Eventually, I was writing sports scripts, editing sports highlights, voicing sports stories and even got the chance to sit in that precious sports anchor chair about a dozen times to do live newscasts. Each day, I would give Tom every bit of breaking sports news he could possibly want — and even information he didn’t. I remember being reminded that “this was Duluth, Minnesota — not ESPN.” Tom passed on so many valuable lessons on how to be more involved with local sports and how to appeal to local audiences. Nobody did it better.
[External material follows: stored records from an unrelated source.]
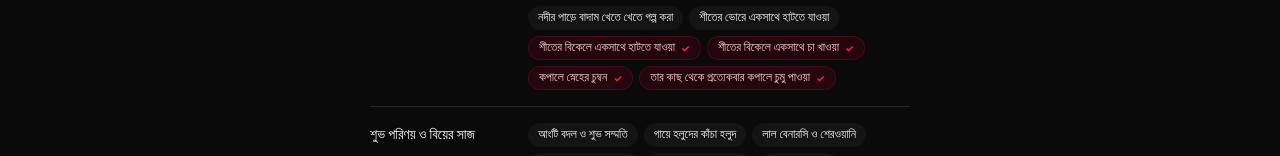
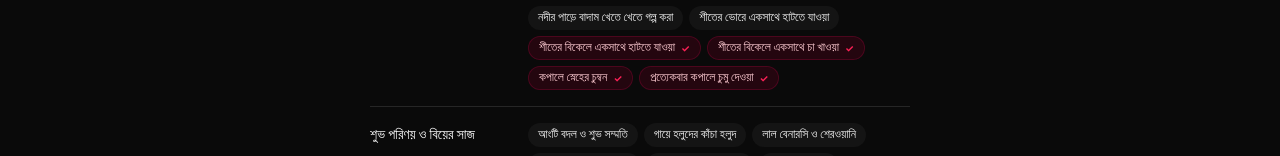
Before and after one commit to fiftee15n/9November, a Next.js app: page /ecche in a window 1280 px wide. Shown: the part 450-606 px from the top of the page. Built offline with nearby package versions, Linux system fonts and the light colour scheme; what react-apple-emojis would draw is missing.

Commit message:
Update wish to kissing forehead every time as fulfilled in ecche list

```diff
--- a/app/ecche/page.tsx
+++ b/app/ecche/page.tsx
@@ -39,7 +39,7 @@ const BUCKET_LIST = [
       { name: "শীতের বিকেলে একসাথে হাটতে যাওয়া", done: true },
       { name: "শীতের বিকেলে একসাথে চা খাওয়া", done: true },
       { name: "কপালে স্নেহের চুম্বন", done: true },
-      { name: "তার কাছ থেকে প্রত্যেকবার কপালে চুমু পাওয়া", done: true },
+      { name: "প্রত্যেকবার কপালে চুমু দেওয়া", done: true },
     ],
   },
   {
```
However, the most valuable lesson Tom taught me was the importance of family. It was sometimes painful to watch his tireless work ethic, but know deep down how disappointed he was to have such limited time with his wife and daughters. Tom loved his jobs and loved the world of sports, but never lost sight of what was truly important in life. He’s the ultimate family man, but the demands of his position were robbing him of displaying that quality to the fullest. This was a major reason why I left my position at KBJR-TV in 2006. Meeting those demands was one more thing Tom could do that I couldn’t.
However, I prefer to focus on the things Tom could do that I was also able to do. Our histories are eerily similar. Attend Winona State? Check. Attend UWS? Check. Work at KBJR, UPN, FOX, MY9, CBS3, NNC? Check. (Various mergers allowed us to be many channels over the years) Play-by-play for UMD basketball? Check. Play-by-play for the Duluth-Superior Dukes? Check. I’m sure there are many more similar traits, but I hope I can eventually be for someone, what he has definitely been for me: friend, mentor, colleague, role model.
Yes Tom, as you prepare to leave your television sportscasting position, you are a bigger role model to me now than you ever were in sports. You are doing the best thing for your family and for yourself. You’ll be off the air just a handful of days before your next birthday. Celebrate well, you deserve it.
Oh yeah, even our birthdays are just a day apart. Several years and a day. Then again age is just a number and a matter of perspective.